For years, the New York Police Department’s annual pre-High Holy Days security meeting had become little more than a big coffee klatch.
With crime down and bias crimes reduced, the gathering became better known as a chance for Jewish leaders from all walks of life and all parts of the city to renew acquaintances and trade stories with each other and police brass.
Since the drill was the same every year, discussion about security became routine.
Then came Sept. 11, 2001.
Which made this year’s meeting more serious than it has been for a long time.
"These meetings go way back," Chief of Department Joseph Esposito told several hundred Jewish leaders and police officials gathered Monday in the auditorium at One Police Plaza.
"Years ago we clearly had a need for them … to ensure a happy and safe holiday. But it became coffee klatches, more a meeting of friends than a meeting of purpose. Unfortunately things changed, the world changed, and it will never be the same again."
With those words, Esposito announced an "aggressive agenda" that included a 15-minute video presentation on counterterrorism.
Underscoring the seriousness was the attendance of Gov. George Pataki, who is running for re-election, and Police Commissioner Raymond Kelly, in his second tour of duty as the city’s top cop. Mayor Michael Bloomberg did not attend.
"We are in a heightened state of alert," said Pataki, flanked by his director of public security, John Scanlon. "There are those still out there who want to take away our freedom. We are going to do everything in our power to make sure there are no incidents this year."
Pataki noted there were no High Holy Days incidents last year, despite the "unspeakable horror" of 9-11.
With several major events needing a huge police presence at about the same time (notably the U.S. Open and a special session of Congress) Pataki said he would make the National Guard available to the city if necessary to bolster police coverage.
But Kelly said later he wouldn’t need the Guardsmen. He said extra cops will patrol synagogues during Rosh HaShanah, which begins at sundown Sept. 6, and Yom Kippur, which starts at sundown Sept. 15.
Manny Behar, executive director of the Queens Jewish Community Council, expressed concern about the possible drain on police manpower because of all the events.

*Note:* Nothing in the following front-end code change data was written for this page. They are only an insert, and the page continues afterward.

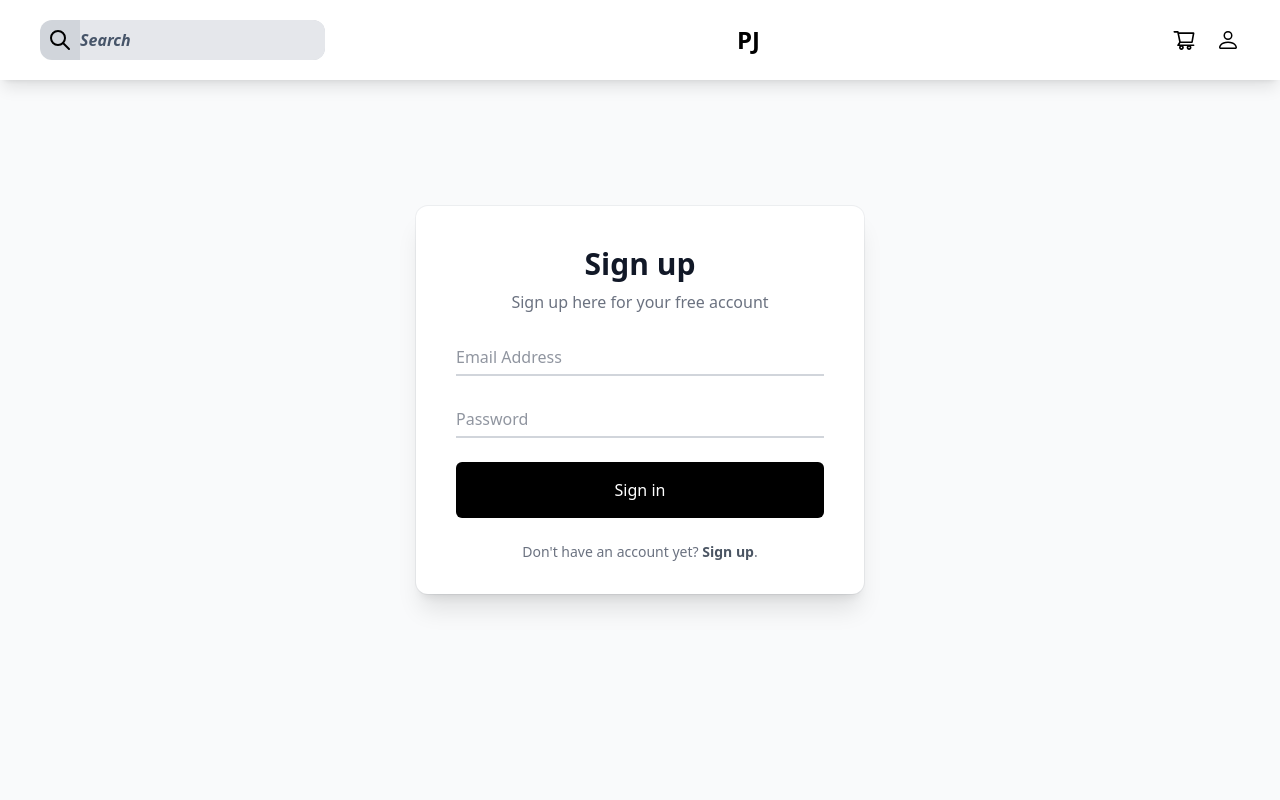
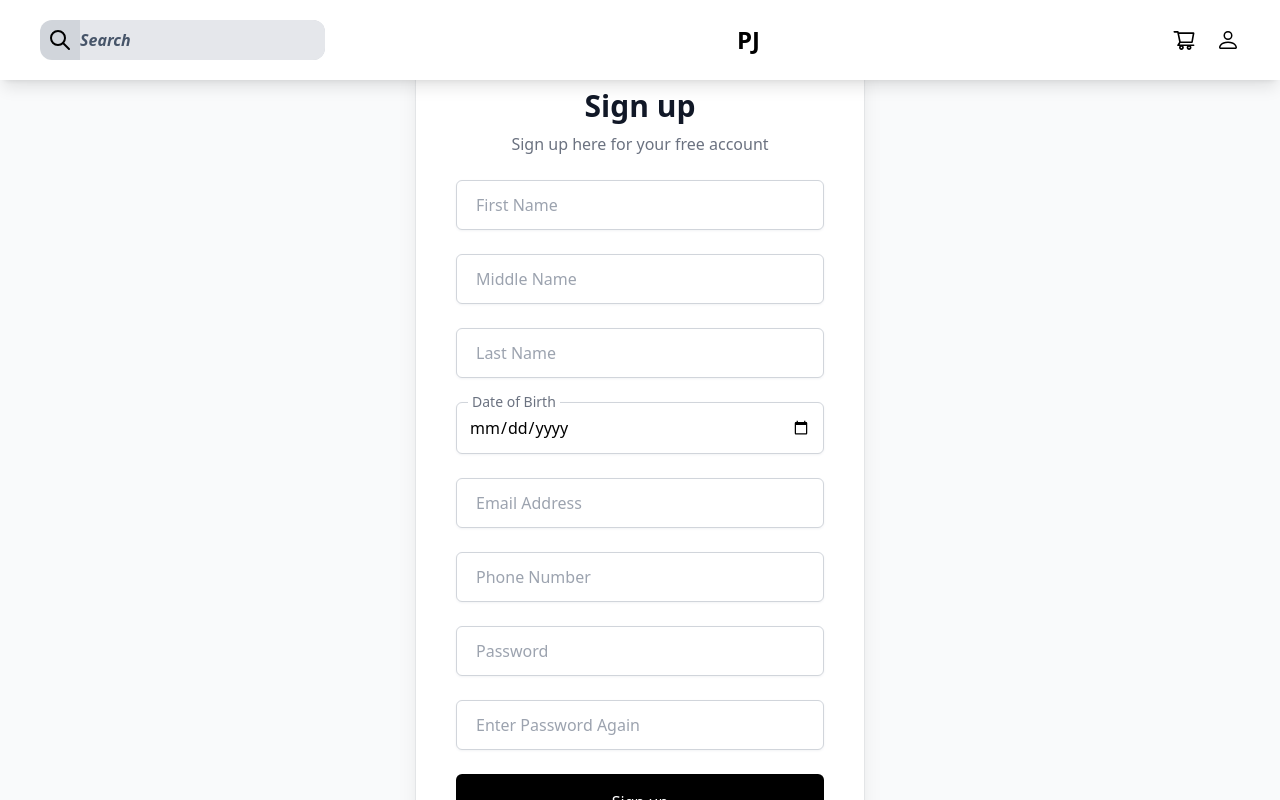
Before and after one commit to Wediah/shoppingsite, a Next.js app: page /Signup in a window 1280 px wide. Shown: the top 800 px of the page. Built offline with nearby package versions, Linux system fonts and the light colour scheme.

Commit message:
adds element to sign up

```diff
--- a/pages/Signup.tsx
+++ b/pages/Signup.tsx
@@ -17,17 +17,42 @@ function Signup() {
                     <div className='mt-5'>
                         <form action="">
                             <div className='relative mt-6'>
-                                <input type="email" name='email' id='email' placeholder='Email Address' className='peer mt-1 w-full border-b-2 border-gray-300 px-0 py-1 placeholder:text-transparent focus:border-gray-500m focus:outline-none' autoComplete='NA' />
-                                <label htmlFor="email" className='pointer-events-none absolute top-0 left-0 origin-left -translate-y-1/2 transform text-sm text-gray-800 opacity-75 transition-all duration-100 ease-in-out peer-placeholder-shown:top-1/2 peer-placeholder-shown:text-base peer-placeholder-shown:text-gray-500 peer-focus:top-0 peerr-focus:pl-0 peer-focus:text-sm peer-focus:text-gray-800'>Email Address</label>
+                                <input type="name" name='name' id='name' placeholder='First Name' className='peer w-full rounded-md border border-gray-300 px-3 py-3 shadow shadow-gray-100 placeholder:text-transparent focus:border-gray-500 focus:outline-none" autocomplete="off"'/>
+                                <label htmlFor="name" className='pointer-events-none absolute top-0 left-0 ml-3 origin-left -translate-y-1/2 transform bg-white px-1 text-sm text-gray-500 transition-all duration-100 ease-in-out peer-placeholder-shown:top-1/2 peer-placeholder-shown:ml-4 peer-placeholder-shown:text-base peer-placeholder-shown:text-gray-400 peer-focus:-top-0 peer-focus:ml-3 peer-focus:text-sm peer-focus:text-gray-800'>First Name</label>
                             </div>
                             <div className='relative mt-6'>
-                                <input type="password" name='password' id='password' placeholder='Password' className='peer mt-1 w-full border-b-2 border-gray-300 px-0 py-1 placeholder:text-transparent focus:border-gray-500m focus:outline-none' />
-                                <label htmlFor="password" className='pointer-events-none absolute top-0 left-0 origin-left -translate-y-1/2 transform text-sm text-gray-800 opacity-75 transition-all duration-100 ease-in-out peer-placeholder-shown:top-1/2 peer-placeholder-shown:text-base peer-placeholder-shown:text-gray-500 peer-focus:top-0 peerr-focus:pl-0 peer-focus:text-sm peer-focus:text-gray-800'>Password</label>
+                                <input type="name" name='name' id='name' placeholder='Middle Name' className='peer w-full rounded-md border border-gray-300 px-3 py-3 shadow shadow-gray-100 placeholder:text-transparent focus:border-gray-500 focus:outline-none" autocomplete="off"'/>
+                                <label htmlFor="name" className='pointer-events-none absolute top-0 left-0 ml-3 origin-left -translate-y-1/2 transform bg-white px-1 text-sm text-gray-500 transition-all duration-100 ease-in-out peer-placeholder-shown:top-1/2 peer-placeholder-shown:ml-4 peer-placeholder-shown:text-base peer-placeholder-shown:text-gray-400 peer-focus:-top-0 peer-focus:ml-3 peer-focus:text-sm peer-focus:text-gray-800'>Middle Name</label>
                             </div>
+                            <div className='relative mt-6'>
+                                <input type="name" name='name' id='name' placeholder='Last Name' className='peer w-full rounded-md border border-gray-300 px-3 py-3 shadow shadow-gray-100 placeholder:text-transparent focus:border-gray-500 focus:outline-none" autocomplete="off"'/>
+                                <label htmlFor="name" className='pointer-events-none absolute top-0 left-0 ml-3 origin-left -translate-y-1/2 transform bg-white px-1 text-sm text-gray-500 transition-all duration-100 ease-in-out peer-placeholder-shown:top-1/2 peer-placeholder-shown:ml-4 peer-placeholder-shown:text-base peer-placeholder-shown:text-gray-400 peer-focus:-top-0 peer-focus:ml-3 peer-focus:text-sm peer-focus:text-gray-800'>Last Name</label>
+                            </div>
+                            <div className='relative mt-6'>
+                                <input type="date" name='date' id='date' placeholder='Date of Birth' className='peer w-full rounded-md border border-gray-300 px-3 py-3 shadow shadow-gray-100 placeholder:text-transparent focus:border-gray-500 focus:outline-none" autocomplete="off"'/>
+                                <label htmlFor="date" className='pointer-events-none absolute top-0 left-0 ml-3 origin-left -translate-y-1/2 transform bg-white px-1 text-sm text-gray-500 transition-all duration-100 ease-in-out peer-placeholder-shown:top-1/2 peer-placeholder-shown:ml-4 peer-placeholder-shown:text-base peer-placeholder-shown:text-gray-400 peer-focus:-top-0 peer-focus:ml-3 peer-focus:text-sm peer-focus:text-gray-800'>Date of Birth</label>
+                            </div>
+                            <div className='relative mt-6'>
+                                <input type="email" name='email' id='email' placeholder='Email Address' className='peer w-full rounded-md border border-gray-300 px-3 py-3 shadow shadow-gray-100 placeholder:text-transparent focus:border-gray-500 focus:outline-none" autocomplete="off"'/>
+                                <label htmlFor="email" className='pointer-events-none absolute top-0 left-0 ml-3 origin-left -translate-y-1/2 transform bg-white px-1 text-sm text-gray-500 transition-all duration-100 ease-in-out peer-placeholder-shown:top-1/2 peer-placeholder-shown:ml-4 peer-placeholder-shown:text-base peer-placeholder-shown:text-gray-400 peer-focus:-top-0 peer-focus:ml-3 peer-focus:text-sm peer-focus:text-gray-800'>Email Address</label>
+                            </div>
+                            <div className='relative mt-6'>
+                                <input type="phone" name='phone' id='phone' placeholder='Phone Number' className='peer w-full rounded-md border border-gray-300 px-3 py-3 shadow shadow-gray-100 placeholder:text-transparent focus:border-gray-500 focus:outline-none" autocomplete="off"'/>
+                                <label htmlFor="phone" className='pointer-events-none absolute top-0 left-0 ml-3 origin-left -translate-y-1/2 transform bg-white px-1 text-sm text-gray-500 transition-all duration-100 ease-in-out peer-placeholder-shown:top-1/2 peer-placeholder-shown:ml-4 peer-placeholder-shown:text-base peer-placeholder-shown:text-gray-400 peer-focus:-top-0 peer-focus:ml-3 peer-focus:text-sm peer-focus:text-gray-800'>Phone Number</label>
+                            </div>
+                            <div className='relative mt-6'>
+                                <input type="password" name='password' id='password' placeholder='Password' className='peer w-full rounded-md border border-gray-300 px-3 py-3 shadow shadow-gray-100 placeholder:text-transparent focus:border-gray-500 focus:outline-none" autocomplete="off"'/>
+                                <label htmlFor="password" className='pointer-events-none absolute top-0 left-0 ml-3 origin-left -translate-y-1/2 transform bg-white px-1 text-sm text-gray-500 transition-all duration-100 ease-in-out peer-placeholder-shown:top-1/2 peer-placeholder-shown:ml-4 peer-placeholder-shown:text-base peer-placeholder-shown:text-gray-400 peer-focus:-top-0 peer-focus:ml-3 peer-focus:text-sm peer-focus:text-gray-800'>Password</label>
+                            </div>
+                            <div className='relative mt-6'>
+                                <input type="password" name='password' id='password' placeholder='Password' className='peer w-full rounded-md border border-gray-300 px-3 py-3 shadow shadow-gray-100 placeholder:text-transparent focus:border-gray-500 focus:outline-none" autocomplete="off"'/>
+                                <label htmlFor="password" className='pointer-events-none absolute top-0 left-0 ml-3 origin-left -translate-y-1/2 transform bg-white px-1 text-sm text-gray-500 transition-all duration-100 ease-in-out peer-placeholder-shown:top-1/2 peer-placeholder-shown:ml-4 peer-placeholder-shown:text-base peer-placeholder-shown:text-gray-400 peer-focus:-top-0 peer-focus:ml-3 peer-focus:text-sm peer-focus:text-gray-800'>Enter Password Again</label>
+                            </div>
+
                             <div className="my-6">
-                                <button type="submit" className="w-full rounded-md bg-black px-3 py-4 text-white focus:bg-gray-600 focus:outline-none">Sign in</button>
+                                <button type="submit" className="w-full rounded-md bg-black px-3 py-4 text-white focus:bg-gray-600 focus:outline-none">Sign up</button>
                             </div>
-                            <p className="text-center text-sm text-gray-500">Don&#x27;t have an account yet? <a href="#!" className="font-semibold text-gray-600 hover:underline focus:text-gray-800 focus:outline-none" onClick={() => router.push('/Signup')}>Sign up</a>.</p>
+                            <p className="text-center text-sm text-gray-500">Already having an account? <a href="#!" className="font-semibold text-gray-600 hover:underline focus:text-gray-800 focus:outline-none" onClick={() => router.push('/Signin')}>Sign in</a>.</p>
                         </form>
                     </div>
                 </div>
```
Also changed, not shown: 1 other file (tests, documents, lock files or other folders).
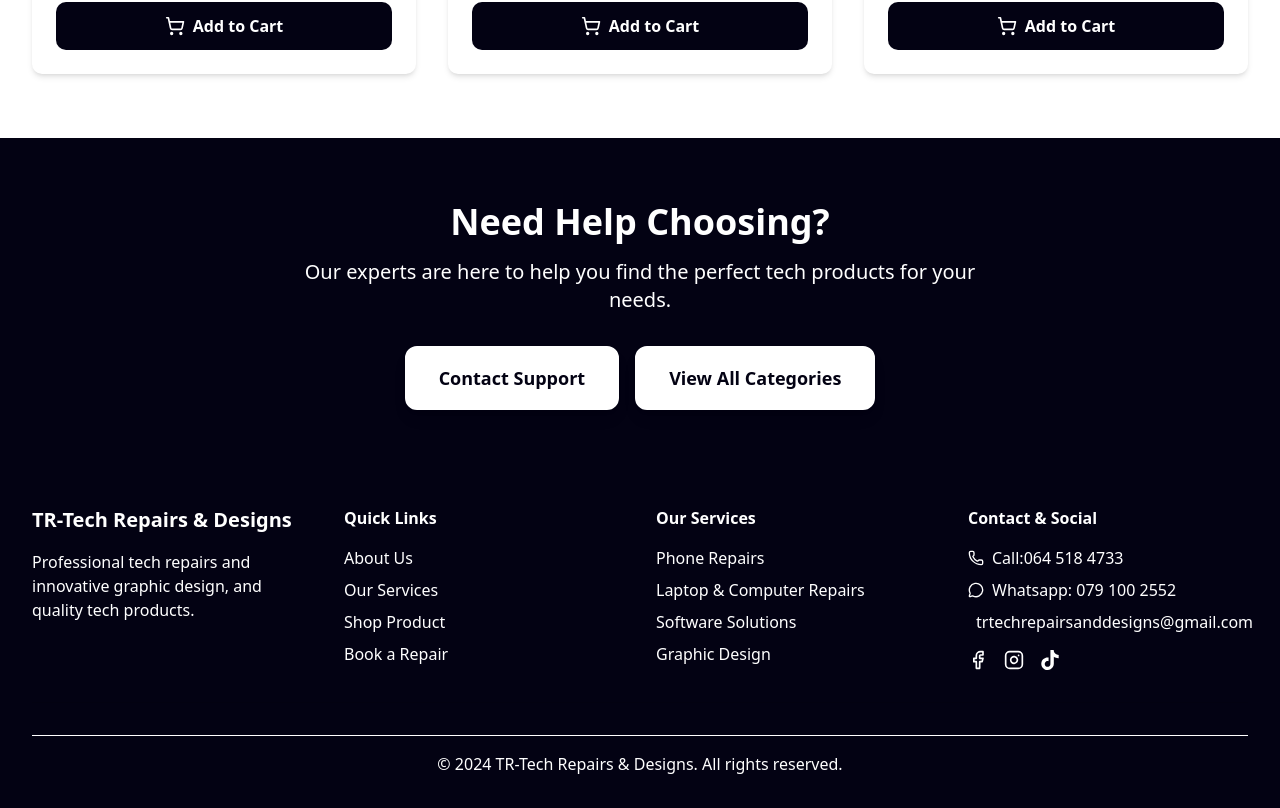
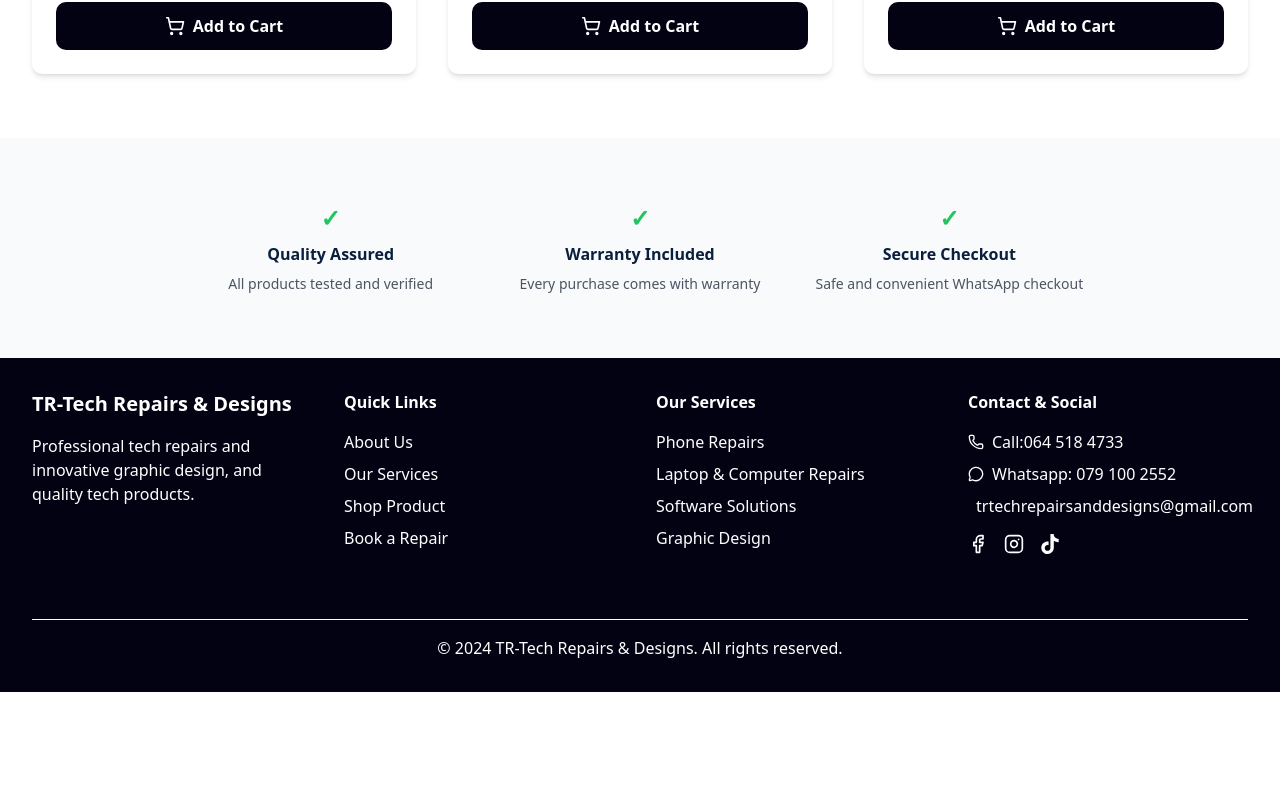
Before and after one commit to TumeloFRakgwahla/TR-Tech-frontend, a React (Vite) app: page /shop in a window 1280 px wide. Shown: the part 2559-3367 px from the top of the page. After the commit the page ends 3251 px from the top, so only its background shows below. Built offline with nearby package versions, Linux system fonts and the light colour scheme.

Commit message:
Updated the Shop page

```diff
--- a/src/pages/Shop.jsx
+++ b/src/pages/Shop.jsx
@@ -258,26 +258,34 @@
           </div>
         </section>
 
-        {/* Call to Action */}
-        <section className="py-16 bg-primary text-primary-foreground">
-          <div className="max-w-7xl mx-auto px-4 sm:px-6 lg:px-8 text-center">
-            <h2 className="text-3xl md:text-4xl font-bold mb-4">
-              Need Help Choosing?
-            </h2>
-            <p className="text-xl mb-8 max-w-2xl mx-auto">
-              Our experts are here to help you find the perfect tech products for your needs.
-            </p>
-            <div className="flex flex-col sm:flex-row gap-4 justify-center">
-              <button className="bg-white text-primary px-8 py-4 rounded-xl font-bold text-lg shadow-lg hover:shadow-2xl hover:scale-105 transition-all duration-300 border-2 border-white hover:border-primary">
-                Contact Support
-              </button>
-              <button className="bg-white text-primary px-8 py-4 rounded-xl font-bold text-lg shadow-lg hover:shadow-2xl hover:scale-105 transition-all duration-300 border-2 border-white hover:border-primary">
-                View All Categories
-              </button>
+        {/* Trust Section */}
+        <section className="py-16 bg-gray-50">
+        <div className="container mx-auto px-4">
+          <div className="max-w-4xl mx-auto grid grid-cols-1 md:grid-cols-3 gap-8 text-center">
+            <div>
+              <h3 className="font-bold text-2xl text-[#22c55e] mb-2">✓</h3>
+              <h4 className="font-bold mb-2 text-[#0a1f3d]">Quality Assured</h4>
+              <p className="text-sm text-gray-600">
+                All products tested and verified
+              </p>
+            </div>
+            <div>
+              <h3 className="font-bold text-2xl text-[#22c55e] mb-2">✓</h3>
+              <h4 className="font-bold mb-2 text-[#0a1f3d]">Warranty Included</h4>
+              <p className="text-sm text-gray-600">
+                Every purchase comes with warranty
+              </p>
+            </div>
+            <div>
+              <h3 className="font-bold text-2xl text-[#22c55e] mb-2">✓</h3>
+              <h4 className="font-bold mb-2 text-[#0a1f3d]">Secure Checkout</h4>
+              <p className="text-sm text-gray-600">
+                Safe and convenient WhatsApp checkout
+              </p>
             </div>
           </div>
-        </section>
-
+        </div>
+      </section>
       </div>
       <Footer />
     </div>
```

Queens is hosting the U.S. Open, at the National Tennis Center in Flushing.
"I hope we have enough police presence," said Behar.
The crux of the meeting, coordinated with the help of the Jewish Community Relations Council of New York, was a video discussing terrorism and how citizens can help law enforcement in identifying potential incidents.
Police officials were given a "training guide" outlining the days and times of synagogue services and providing directives on how to deal with Jews and their observances.
"Sensitizing the attitudes of members of the [police] service including ranking officers to the religious aspects of the Holy Days is of PRIMARY IMPORTANCE," the manual stated. "The use of patience, understanding, and tact shall be utilized."
For example, the guide noted that the Orthodox and chasidim cannot ride in a vehicle on the Sabbath and holidays, so in case of minor violations of law, "every effort will be made to walk the defendant to the station house."
It also told captains that "every effort shall be made to have members of your command stop in and make a personal visit to Houses of Worship within your command."
The manual also gave brief explanations of the High Holy Days and Sukkot.
The Jewish Community Relations Council also distributed a security alert with a list of tips for synagogue leaders about security planning, crowd control and evacuation plans in case of an emergency.
"How secure is your High Holiday ticket?" the alert asked. "Could it be counterfeited?"
NYPD counterterrorism experts said they are dependent upon the public more than ever to report suspicious behavior. "The most important tool we have is knowledge and information," said Lt. John Rowland, who revealed that terrorists conduct rehearsals and dry runs.
Suspicious behavior, he said, should be reported to (800) NYC SAFE. Rowland stressed it was behavior, not appearance, that mattered.
Some of the meeting was a farewell to Lt. David Nadel, who is retiring after 18 years as the NYPD’s top liaison to the Jewish community.
Surrounded by tables of bagels and cream cheese, cookies and cake, Nadel received accolades and plaques from JCRC and the Williamsburg Safety Patrol.